A recent study released last week by the nonprofit Women Corporate Directors showed major differences in attitudes between men and women directors regarding corporate governance and risk management.
Battle of the sexes on the board
The survey revealed that more female than male board members believed that new compensation regulations (45% versus 22%) and new proxy access rules (38% versus 17%) were necessary to rejuvenate public trust in corporate governance.
In an even more interesting twist, many more women want better corporate risk management systems; 40% of women saw that need, versus a mere 1% of the men surveyed.
Investors shouldn't underestimate the power of women on corporate boards (and in the marketplace overall). Studies show that women are often better investors than men; they are less likely to fall victim to overconfidence, and they have an increased tendency to process more disparate sources of information in the decision-making process.
Women also tend to be more patient and trade less frequently. Both are important elements of long-term thinking, whether in investment portfolios or business management. Unfortunately, too few companies are taking advantage of these talents in the boardroom.

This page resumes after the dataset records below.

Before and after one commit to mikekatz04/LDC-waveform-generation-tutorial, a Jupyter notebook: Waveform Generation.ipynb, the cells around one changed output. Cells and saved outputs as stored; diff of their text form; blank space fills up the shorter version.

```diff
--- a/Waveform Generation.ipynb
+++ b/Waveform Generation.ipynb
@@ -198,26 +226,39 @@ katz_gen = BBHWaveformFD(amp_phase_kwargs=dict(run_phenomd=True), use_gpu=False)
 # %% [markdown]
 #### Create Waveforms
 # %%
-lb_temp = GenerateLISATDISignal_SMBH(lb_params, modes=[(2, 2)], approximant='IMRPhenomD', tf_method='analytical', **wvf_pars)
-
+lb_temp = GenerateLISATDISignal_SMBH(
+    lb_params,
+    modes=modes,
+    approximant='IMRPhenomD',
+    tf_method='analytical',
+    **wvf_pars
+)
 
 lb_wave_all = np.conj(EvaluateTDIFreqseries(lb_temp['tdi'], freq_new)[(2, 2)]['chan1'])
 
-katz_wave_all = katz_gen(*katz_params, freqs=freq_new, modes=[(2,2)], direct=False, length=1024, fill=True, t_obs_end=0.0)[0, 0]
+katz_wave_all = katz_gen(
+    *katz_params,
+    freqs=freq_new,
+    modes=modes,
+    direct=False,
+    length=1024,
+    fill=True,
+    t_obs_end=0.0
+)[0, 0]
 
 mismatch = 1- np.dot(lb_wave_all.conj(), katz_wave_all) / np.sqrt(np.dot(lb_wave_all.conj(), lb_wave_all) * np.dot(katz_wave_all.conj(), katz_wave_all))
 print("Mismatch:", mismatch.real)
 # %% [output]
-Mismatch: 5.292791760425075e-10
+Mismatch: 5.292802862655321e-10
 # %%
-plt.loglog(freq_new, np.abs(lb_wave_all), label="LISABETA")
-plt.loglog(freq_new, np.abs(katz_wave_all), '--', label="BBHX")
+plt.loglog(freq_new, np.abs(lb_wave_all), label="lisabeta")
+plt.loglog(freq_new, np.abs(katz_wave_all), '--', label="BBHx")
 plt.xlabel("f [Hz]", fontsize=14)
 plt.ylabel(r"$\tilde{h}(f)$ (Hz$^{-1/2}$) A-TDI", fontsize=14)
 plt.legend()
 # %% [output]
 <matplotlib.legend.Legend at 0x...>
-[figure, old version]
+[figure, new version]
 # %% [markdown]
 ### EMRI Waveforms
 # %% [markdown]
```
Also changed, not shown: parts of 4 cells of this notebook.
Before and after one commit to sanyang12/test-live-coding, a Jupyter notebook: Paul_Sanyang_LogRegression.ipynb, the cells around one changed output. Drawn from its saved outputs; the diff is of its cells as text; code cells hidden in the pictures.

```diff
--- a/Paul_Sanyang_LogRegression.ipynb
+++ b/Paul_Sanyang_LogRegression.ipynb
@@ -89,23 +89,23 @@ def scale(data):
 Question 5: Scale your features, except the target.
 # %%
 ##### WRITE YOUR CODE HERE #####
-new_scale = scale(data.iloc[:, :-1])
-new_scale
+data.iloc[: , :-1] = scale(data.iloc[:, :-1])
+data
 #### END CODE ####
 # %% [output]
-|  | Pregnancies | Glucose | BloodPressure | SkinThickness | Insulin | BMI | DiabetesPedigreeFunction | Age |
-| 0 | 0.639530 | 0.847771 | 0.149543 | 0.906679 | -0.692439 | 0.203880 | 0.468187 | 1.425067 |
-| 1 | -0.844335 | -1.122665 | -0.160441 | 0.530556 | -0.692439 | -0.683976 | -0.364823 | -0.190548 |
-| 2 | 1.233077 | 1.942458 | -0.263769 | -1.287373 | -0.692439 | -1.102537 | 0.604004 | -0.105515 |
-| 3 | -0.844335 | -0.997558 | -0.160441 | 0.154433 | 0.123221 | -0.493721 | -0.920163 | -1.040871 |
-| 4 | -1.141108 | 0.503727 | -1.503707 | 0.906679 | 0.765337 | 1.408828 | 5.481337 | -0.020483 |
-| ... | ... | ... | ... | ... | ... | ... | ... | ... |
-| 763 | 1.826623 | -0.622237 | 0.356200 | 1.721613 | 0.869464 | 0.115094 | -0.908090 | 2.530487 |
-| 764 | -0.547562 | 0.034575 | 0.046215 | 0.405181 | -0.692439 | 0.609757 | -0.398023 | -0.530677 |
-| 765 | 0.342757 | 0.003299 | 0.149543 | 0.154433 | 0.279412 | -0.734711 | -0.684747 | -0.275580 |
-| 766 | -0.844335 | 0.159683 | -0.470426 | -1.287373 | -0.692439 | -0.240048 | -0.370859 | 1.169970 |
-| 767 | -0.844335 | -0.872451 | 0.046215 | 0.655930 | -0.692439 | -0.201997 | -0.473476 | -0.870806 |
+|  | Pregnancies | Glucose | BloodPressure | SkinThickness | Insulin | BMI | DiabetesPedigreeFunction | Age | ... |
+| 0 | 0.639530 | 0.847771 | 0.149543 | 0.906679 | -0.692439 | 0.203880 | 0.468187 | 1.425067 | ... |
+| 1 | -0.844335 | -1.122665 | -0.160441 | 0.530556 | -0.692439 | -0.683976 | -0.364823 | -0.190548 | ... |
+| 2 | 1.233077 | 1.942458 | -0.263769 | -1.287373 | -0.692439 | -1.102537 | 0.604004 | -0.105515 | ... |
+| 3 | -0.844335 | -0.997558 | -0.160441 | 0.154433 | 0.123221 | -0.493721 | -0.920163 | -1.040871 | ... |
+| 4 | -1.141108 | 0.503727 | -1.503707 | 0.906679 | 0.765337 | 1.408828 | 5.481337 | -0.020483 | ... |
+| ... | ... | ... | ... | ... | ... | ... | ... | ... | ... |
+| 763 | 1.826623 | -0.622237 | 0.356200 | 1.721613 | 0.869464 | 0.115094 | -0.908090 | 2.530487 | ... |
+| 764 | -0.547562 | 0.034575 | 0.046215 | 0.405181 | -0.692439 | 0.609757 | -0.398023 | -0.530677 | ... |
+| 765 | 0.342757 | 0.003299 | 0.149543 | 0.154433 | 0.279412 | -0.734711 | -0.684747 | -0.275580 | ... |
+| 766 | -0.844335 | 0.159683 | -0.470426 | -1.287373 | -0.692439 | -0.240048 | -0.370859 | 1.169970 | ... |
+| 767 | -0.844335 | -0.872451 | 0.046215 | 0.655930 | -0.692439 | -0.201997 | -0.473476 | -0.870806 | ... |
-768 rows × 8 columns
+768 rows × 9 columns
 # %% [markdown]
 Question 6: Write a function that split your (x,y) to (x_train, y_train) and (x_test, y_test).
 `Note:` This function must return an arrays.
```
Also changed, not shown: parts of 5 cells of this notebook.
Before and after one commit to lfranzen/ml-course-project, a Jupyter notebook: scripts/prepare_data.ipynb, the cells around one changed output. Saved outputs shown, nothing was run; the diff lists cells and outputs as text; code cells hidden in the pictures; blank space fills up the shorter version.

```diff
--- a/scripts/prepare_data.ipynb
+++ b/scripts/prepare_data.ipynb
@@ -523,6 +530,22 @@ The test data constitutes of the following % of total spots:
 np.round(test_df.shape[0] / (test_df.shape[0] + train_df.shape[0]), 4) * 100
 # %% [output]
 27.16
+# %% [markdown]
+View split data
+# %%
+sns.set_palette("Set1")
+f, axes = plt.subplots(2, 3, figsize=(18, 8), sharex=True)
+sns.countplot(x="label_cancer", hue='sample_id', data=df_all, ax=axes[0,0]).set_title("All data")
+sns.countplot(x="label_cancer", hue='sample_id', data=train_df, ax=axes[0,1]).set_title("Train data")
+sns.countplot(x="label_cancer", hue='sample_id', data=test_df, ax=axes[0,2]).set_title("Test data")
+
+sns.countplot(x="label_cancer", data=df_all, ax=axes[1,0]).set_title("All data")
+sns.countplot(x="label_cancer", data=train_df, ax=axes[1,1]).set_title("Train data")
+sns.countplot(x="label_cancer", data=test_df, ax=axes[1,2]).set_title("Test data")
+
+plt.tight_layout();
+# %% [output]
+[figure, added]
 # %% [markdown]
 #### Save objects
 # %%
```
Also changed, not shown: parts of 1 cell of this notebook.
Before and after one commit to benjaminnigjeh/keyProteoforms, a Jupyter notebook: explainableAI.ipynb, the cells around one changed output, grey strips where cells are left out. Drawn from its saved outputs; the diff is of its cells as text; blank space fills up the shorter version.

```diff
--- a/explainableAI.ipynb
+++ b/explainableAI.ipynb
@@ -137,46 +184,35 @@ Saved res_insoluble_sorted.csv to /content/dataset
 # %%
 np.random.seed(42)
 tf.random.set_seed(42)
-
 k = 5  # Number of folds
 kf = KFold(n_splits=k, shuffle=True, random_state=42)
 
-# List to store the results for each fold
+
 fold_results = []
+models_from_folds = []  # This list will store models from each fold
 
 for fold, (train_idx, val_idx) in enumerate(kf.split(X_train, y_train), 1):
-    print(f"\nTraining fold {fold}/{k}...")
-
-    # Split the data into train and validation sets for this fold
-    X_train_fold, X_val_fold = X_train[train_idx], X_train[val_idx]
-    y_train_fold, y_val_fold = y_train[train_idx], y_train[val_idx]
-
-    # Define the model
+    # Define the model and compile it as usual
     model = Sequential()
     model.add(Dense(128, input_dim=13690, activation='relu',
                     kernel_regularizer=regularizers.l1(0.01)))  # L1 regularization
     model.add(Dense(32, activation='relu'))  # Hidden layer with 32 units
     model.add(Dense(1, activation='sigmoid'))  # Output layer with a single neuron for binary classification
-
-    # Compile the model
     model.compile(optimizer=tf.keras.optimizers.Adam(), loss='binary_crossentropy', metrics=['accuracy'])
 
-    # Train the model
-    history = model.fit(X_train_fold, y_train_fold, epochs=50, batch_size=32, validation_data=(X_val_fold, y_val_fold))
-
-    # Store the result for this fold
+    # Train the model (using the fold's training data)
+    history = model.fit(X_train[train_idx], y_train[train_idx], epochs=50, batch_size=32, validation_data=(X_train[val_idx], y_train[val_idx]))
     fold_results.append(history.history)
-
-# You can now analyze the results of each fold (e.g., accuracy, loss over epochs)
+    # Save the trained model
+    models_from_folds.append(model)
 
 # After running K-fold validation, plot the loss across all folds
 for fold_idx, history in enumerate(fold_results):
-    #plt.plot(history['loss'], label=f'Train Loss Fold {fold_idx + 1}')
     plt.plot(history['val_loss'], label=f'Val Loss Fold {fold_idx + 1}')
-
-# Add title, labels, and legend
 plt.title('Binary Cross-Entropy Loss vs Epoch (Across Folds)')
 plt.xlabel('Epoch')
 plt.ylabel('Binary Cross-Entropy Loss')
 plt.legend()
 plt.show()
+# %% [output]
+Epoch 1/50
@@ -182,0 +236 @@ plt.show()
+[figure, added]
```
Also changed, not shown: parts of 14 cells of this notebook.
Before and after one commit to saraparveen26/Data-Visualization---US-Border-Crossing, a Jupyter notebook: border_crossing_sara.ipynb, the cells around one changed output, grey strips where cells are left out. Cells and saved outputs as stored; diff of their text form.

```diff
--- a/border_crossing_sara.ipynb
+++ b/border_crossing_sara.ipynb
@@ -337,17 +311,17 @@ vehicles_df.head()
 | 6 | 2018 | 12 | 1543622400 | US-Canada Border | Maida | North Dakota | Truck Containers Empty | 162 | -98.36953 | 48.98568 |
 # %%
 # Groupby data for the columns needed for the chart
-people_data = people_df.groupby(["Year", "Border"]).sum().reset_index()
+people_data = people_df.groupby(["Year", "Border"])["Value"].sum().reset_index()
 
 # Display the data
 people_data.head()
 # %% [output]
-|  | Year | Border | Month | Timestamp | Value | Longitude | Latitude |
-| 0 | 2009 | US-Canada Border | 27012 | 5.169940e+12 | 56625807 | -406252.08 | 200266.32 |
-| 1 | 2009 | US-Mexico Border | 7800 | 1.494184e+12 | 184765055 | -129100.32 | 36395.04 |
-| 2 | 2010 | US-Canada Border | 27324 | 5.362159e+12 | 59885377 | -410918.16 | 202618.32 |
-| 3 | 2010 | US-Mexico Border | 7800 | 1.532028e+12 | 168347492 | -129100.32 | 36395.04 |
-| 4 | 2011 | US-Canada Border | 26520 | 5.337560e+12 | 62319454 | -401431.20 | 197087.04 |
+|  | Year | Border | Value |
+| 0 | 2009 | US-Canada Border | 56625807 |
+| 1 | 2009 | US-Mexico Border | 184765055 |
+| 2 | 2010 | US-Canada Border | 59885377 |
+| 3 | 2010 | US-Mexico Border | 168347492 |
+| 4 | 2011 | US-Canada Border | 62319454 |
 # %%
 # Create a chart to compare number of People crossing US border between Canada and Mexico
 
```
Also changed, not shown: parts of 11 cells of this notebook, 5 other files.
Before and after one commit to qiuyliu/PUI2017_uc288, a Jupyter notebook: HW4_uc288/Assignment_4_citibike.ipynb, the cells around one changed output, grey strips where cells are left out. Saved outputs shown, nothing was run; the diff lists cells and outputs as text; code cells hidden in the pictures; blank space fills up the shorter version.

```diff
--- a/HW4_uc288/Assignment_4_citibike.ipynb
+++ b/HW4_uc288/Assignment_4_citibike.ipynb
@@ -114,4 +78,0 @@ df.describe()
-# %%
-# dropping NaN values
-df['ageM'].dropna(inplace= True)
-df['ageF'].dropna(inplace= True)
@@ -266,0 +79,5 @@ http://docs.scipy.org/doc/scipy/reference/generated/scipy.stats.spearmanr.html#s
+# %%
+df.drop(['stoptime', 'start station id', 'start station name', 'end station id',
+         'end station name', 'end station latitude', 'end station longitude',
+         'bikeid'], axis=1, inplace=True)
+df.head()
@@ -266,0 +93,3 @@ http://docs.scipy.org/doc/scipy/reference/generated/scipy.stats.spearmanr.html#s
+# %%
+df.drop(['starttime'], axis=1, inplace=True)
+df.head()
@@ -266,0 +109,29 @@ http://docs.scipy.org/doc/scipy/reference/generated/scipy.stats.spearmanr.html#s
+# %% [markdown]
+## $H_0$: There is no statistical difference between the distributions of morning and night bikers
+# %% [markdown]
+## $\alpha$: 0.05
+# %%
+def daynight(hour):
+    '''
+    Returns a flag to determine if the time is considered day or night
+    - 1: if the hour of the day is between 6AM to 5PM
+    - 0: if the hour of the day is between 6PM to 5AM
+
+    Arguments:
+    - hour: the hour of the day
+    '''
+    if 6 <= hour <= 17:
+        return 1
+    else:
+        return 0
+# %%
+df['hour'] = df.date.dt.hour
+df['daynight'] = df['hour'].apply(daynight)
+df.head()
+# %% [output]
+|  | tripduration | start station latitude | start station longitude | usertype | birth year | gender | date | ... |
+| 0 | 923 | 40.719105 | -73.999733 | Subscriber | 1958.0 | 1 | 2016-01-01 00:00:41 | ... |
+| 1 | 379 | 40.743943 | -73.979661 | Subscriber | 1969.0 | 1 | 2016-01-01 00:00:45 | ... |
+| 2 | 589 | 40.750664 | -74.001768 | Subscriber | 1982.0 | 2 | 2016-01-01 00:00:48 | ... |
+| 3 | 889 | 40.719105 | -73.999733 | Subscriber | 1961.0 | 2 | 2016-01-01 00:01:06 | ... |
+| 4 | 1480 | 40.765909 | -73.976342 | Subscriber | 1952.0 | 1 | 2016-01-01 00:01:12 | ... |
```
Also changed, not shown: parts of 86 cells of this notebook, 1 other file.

Where the girls are
According to a Corporate Library report on gender diversity among corporate boards, as of March 2010, only 57% of S&P 500 companies have at least two women on their boards, and only 19% include three or more women in those roles.
In the entire S&P 500, a mere 14 women chair corporate boards. Of those, only Intel
The Corporate Library's report pointed to several other major companies that do have at least two women in positions of responsibility on corporate boards. At Ventas
The so-called "wisdom of crowds" only proves itself out when the crowd includes plenty of diverse thinking in its midst.
Cognitive diversity in groups helps guard against potential bubbles and other would-be financial disasters. Groups of people whose backgrounds, temperaments, and experience encourage them to think and analyze in different ways can often make decisions more aptly and accurately. When everyone thinks the same way, things can go very wrong in investing and business.
Including more women in the boardroom could help corporations benefit from more diverse thinking, strategizing, and problem-solving. Female directors could also help companies avoid the big disasters that arise from overconfidence and arrogance.
Long-term shareholders should keep an eye on how diverse the boards of their companies are. The greater the variety of viewpoints represented, the more likely that company is to display sound judgment going forward. Female board members in particular could make the difference between real and necessary change in the corporate world, or potentially disastrous business as usual.
Check back at Fool.com every Wednesday and Friday for Alyce Lomax's columns on corporate governance.